* ASSIGNMENT *
Omit the pictures while printing every entry below exactly as given.

* RECORDED DATA *
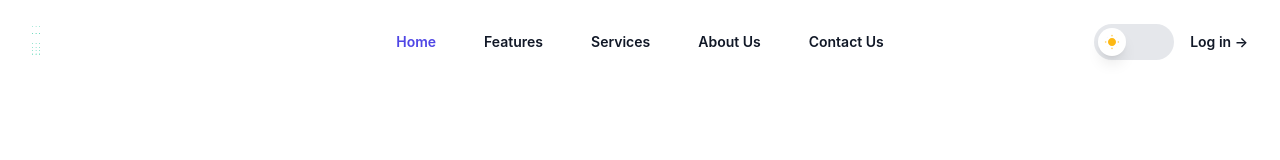
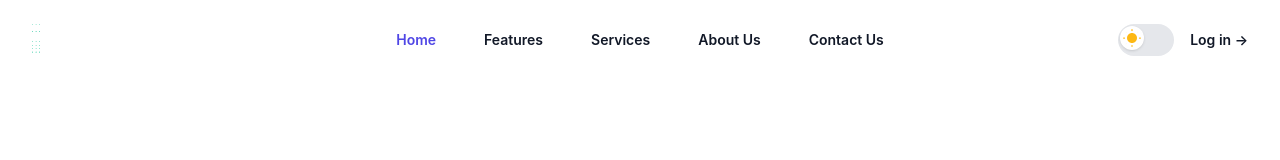
Before and after one commit to bijithintersmart/vite-project, a React (Vite) app: page / in a window 1280 px wide. Shown: the top 160 px of the page. Built offline with nearby package versions, Linux system fonts and the light colour scheme.

Commit message:
header udpated

```diff
--- a/src/components/header.jsx
+++ b/src/components/header.jsx
@@ -62,19 +62,37 @@ export default function Header() {
           <button
             type="button"
             onClick={toggleTheme}
-            className="relative inline-flex h-9 w-20 items-center rounded-full bg-gray-200 dark:bg-gray-700 p-1 transition-colors duration-300 focus:outline-none focus:ring-2 focus:ring-indigo-500"
+            className="relative inline-flex h-8 w-14 flex-shrink-0 cursor-pointer rounded-full border-2 border-transparent bg-gray-200 transition-colors duration-200 ease-in-out focus:outline-none focus:ring-2 focus:ring-indigo-500 focus:ring-offset-2 dark:bg-gray-700"
+            role="switch"
+            aria-checked={theme === 'dark'}
           >
-            <motion.div
-              className="absolute top-1 left-1 h-7 w-7 rounded-full bg-white shadow-lg flex items-center justify-center"
-              animate={{ x: theme === "dark" ? 44 : 0 }}
-              transition={{ type: "spring", stiffness: 300, damping: 20 }}
+            <span className="sr-only">Toggle theme</span>
+            <motion.span
+              className="pointer-events-none relative inline-block h-6 w-6 rounded-full bg-white shadow ring-0"
+              aria-hidden="true"
+              layout
+              transition={{ type: "spring", stiffness: 700, damping: 30 }}
+              x={theme === 'dark' ? 32 : 0}
             >
-              <img
-                src={theme === "dark" ? MoonIcon : SunIcon}
-                alt={theme === "dark" ? "Dark mode" : "Light mode"}
-                className="h-4 w-4"
-              />
-            </motion.div>
+              <motion.span
+                className={`absolute inset-0 flex h-full w-full items-center justify-center`}
+                aria-hidden="true"
+                initial={{ opacity: 0 }}
+                animate={{ opacity: theme === 'light' ? 1 : 0 }}
+                transition={{ duration: 0.2 }}
+              >
+                <img src={SunIcon} alt="Light mode" className="h-5 w-5" />
+              </motion.span>
+              <motion.span
+                className={`absolute inset-0 flex h-full w-full items-center justify-center`}
+                aria-hidden="true"
+                initial={{ opacity: 0 }}
+                animate={{ opacity: theme === 'dark' ? 1 : 0 }}
+                transition={{ duration: 0.2 }}
+              >
+                <img src={MoonIcon} alt="Dark mode" className="h-5 w-5" />
+              </motion.span>
+            </motion.span>
           </button>
 
           <Link
@@ -131,23 +149,37 @@ export default function Header() {
                 <button
                   type="button"
                   onClick={toggleTheme}
-                  className="relative inline-flex h-9 w-20 items-center rounded-full bg-gray-200 dark:bg-gray-700 p-1 transition-colors duration-300 focus:outline-none focus:ring-2 focus:ring-indigo-500"
+                  className="-mx-3 block rounded-lg px-3 py-2 text-base font-semibold leading-7 text-gray-900 dark:text-gray-100 hover:bg-gray-50 dark:hover:bg-gray-800 w-full text-left"
+                  role="switch"
+                  aria-checked={theme === 'dark'}
                 >
-                  <motion.div
-                    className="absolute top-1 left-1 h-7 w-7 rounded-full bg-white shadow-lg flex items-center justify-center"
-                    animate={{ x: theme === "dark" ? 44 : 0 }}
-                    transition={{
-                      type: "spring",
-                      stiffness: 300,
-                      damping: 20,
-                    }}
+                  <span className="sr-only">Toggle theme</span>
+                  <motion.span
+                    className="pointer-events-none relative inline-block h-6 w-6 rounded-full bg-white shadow ring-0"
+                    aria-hidden="true"
+                    layout
+                    transition={{ type: "spring", stiffness: 700, damping: 30 }}
+                    x={theme === 'dark' ? 32 : 0}
                   >
-                    <img
-                      src={theme === "dark" ? MoonIcon : SunIcon}
-                      alt={theme === "dark" ? "Dark mode" : "Light mode"}
-                      className="h-4 w-4"
-                    />
-                  </motion.div>
+                    <motion.span
+                      className={`absolute inset-0 flex h-full w-full items-center justify-center`}
+                      aria-hidden="true"
+                      initial={{ opacity: 0 }}
+                      animate={{ opacity: theme === 'light' ? 1 : 0 }}
+                      transition={{ duration: 0.2 }}
+                    >
+                      <img src={SunIcon} alt="Light mode" className="h-5 w-5" />
+                    </motion.span>
+                    <motion.span
+                      className={`absolute inset-0 flex h-full w-full items-center justify-center`}
+                      aria-hidden="true"
+                      initial={{ opacity: 0 }}
+                      animate={{ opacity: theme === 'dark' ? 1 : 0 }}
+                      transition={{ duration: 0.2 }}
+                    >
+                      <img src={MoonIcon} alt="Dark mode" className="h-5 w-5" />
+                    </motion.span>
+                  </motion.span>
                 </button>
                 <Link
                   to="/login"
```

* RESULT OF THE TASK *
Before and after one commit to bijithintersmart/vite-project, a React (Vite) app: page / in a window 1280 px wide. Shown: the top 160 px of the page. Built offline with nearby package versions, Linux system fonts and the light colour scheme.

Commit message:
header udpated

```diff
--- a/src/components/header.jsx
+++ b/src/components/header.jsx
@@ -62,19 +62,37 @@ export default function Header() {
           <button
             type="button"
             onClick={toggleTheme}
-            className="relative inline-flex h-9 w-20 items-center rounded-full bg-gray-200 dark:bg-gray-700 p-1 transition-colors duration-300 focus:outline-none focus:ring-2 focus:ring-indigo-500"
+            className="relative inline-flex h-8 w-14 flex-shrink-0 cursor-pointer rounded-full border-2 border-transparent bg-gray-200 transition-colors duration-200 ease-in-out focus:outline-none focus:ring-2 focus:ring-indigo-500 focus:ring-offset-2 dark:bg-gray-700"
+            role="switch"
+            aria-checked={theme === 'dark'}
           >
-            <motion.div
-              className="absolute top-1 left-1 h-7 w-7 rounded-full bg-white shadow-lg flex items-center justify-center"
-              animate={{ x: theme === "dark" ? 44 : 0 }}
-              transition={{ type: "spring", stiffness: 300, damping: 20 }}
+            <span className="sr-only">Toggle theme</span>
+            <motion.span
+              className="pointer-events-none relative inline-block h-6 w-6 rounded-full bg-white shadow ring-0"
+              aria-hidden="true"
+              layout
+              transition={{ type: "spring", stiffness: 700, damping: 30 }}
+              x={theme === 'dark' ? 32 : 0}
             >
-              <img
-                src={theme === "dark" ? MoonIcon : SunIcon}
-                alt={theme === "dark" ? "Dark mode" : "Light mode"}
-                className="h-4 w-4"
-              />
-            </motion.div>
+              <motion.span
+                className={`absolute inset-0 flex h-full w-full items-center justify-center`}
+                aria-hidden="true"
+                initial={{ opacity: 0 }}
+                animate={{ opacity: theme === 'light' ? 1 : 0 }}
+                transition={{ duration: 0.2 }}
+              >
+                <img src={SunIcon} alt="Light mode" className="h-5 w-5" />
+              </motion.span>
+              <motion.span
+                className={`absolute inset-0 flex h-full w-full items-center justify-center`}
+                aria-hidden="true"
+                initial={{ opacity: 0 }}
+                animate={{ opacity: theme === 'dark' ? 1 : 0 }}
+                transition={{ duration: 0.2 }}
+              >
+                <img src={MoonIcon} alt="Dark mode" className="h-5 w-5" />
+              </motion.span>
+            </motion.span>
           </button>
 
           <Link
@@ -131,23 +149,37 @@ export default function Header() {
                 <button
                   type="button"
                   onClick={toggleTheme}
-                  className="relative inline-flex h-9 w-20 items-center rounded-full bg-gray-200 dark:bg-gray-700 p-1 transition-colors duration-300 focus:outline-none focus:ring-2 focus:ring-indigo-500"
+                  className="-mx-3 block rounded-lg px-3 py-2 text-base font-semibold leading-7 text-gray-900 dark:text-gray-100 hover:bg-gray-50 dark:hover:bg-gray-800 w-full text-left"
+                  role="switch"
+                  aria-checked={theme === 'dark'}
                 >
-                  <motion.div
-                    className="absolute top-1 left-1 h-7 w-7 rounded-full bg-white shadow-lg flex items-center justify-center"
-                    animate={{ x: theme === "dark" ? 44 : 0 }}
-                    transition={{
-                      type: "spring",
-                      stiffness: 300,
-                      damping: 20,
-                    }}
+                  <span className="sr-only">Toggle theme</span>
+                  <motion.span
+                    className="pointer-events-none relative inline-block h-6 w-6 rounded-full bg-white shadow ring-0"
+                    aria-hidden="true"
+                    layout
+                    transition={{ type: "spring", stiffness: 700, damping: 30 }}
+                    x={theme === 'dark' ? 32 : 0}
                   >
-                    <img
-                      src={theme === "dark" ? MoonIcon : SunIcon}
-                      alt={theme === "dark" ? "Dark mode" : "Light mode"}
-                      className="h-4 w-4"
-                    />
-                  </motion.div>
+                    <motion.span
+                      className={`absolute inset-0 flex h-full w-full items-center justify-center`}
+                      aria-hidden="true"
+                      initial={{ opacity: 0 }}
+                      animate={{ opacity: theme === 'light' ? 1 : 0 }}
+                      transition={{ duration: 0.2 }}
+                    >
+                      <img src={SunIcon} alt="Light mode" className="h-5 w-5" />
+                    </motion.span>
+                    <motion.span
+                      className={`absolute inset-0 flex h-full w-full items-center justify-center`}
+                      aria-hidden="true"
+                      initial={{ opacity: 0 }}
+                      animate={{ opacity: theme === 'dark' ? 1 : 0 }}
+                      transition={{ duration: 0.2 }}
+                    >
+                      <img src={MoonIcon} alt="Dark mode" className="h-5 w-5" />
+                    </motion.span>
+                  </motion.span>
                 </button>
                 <Link
                   to="/login"
```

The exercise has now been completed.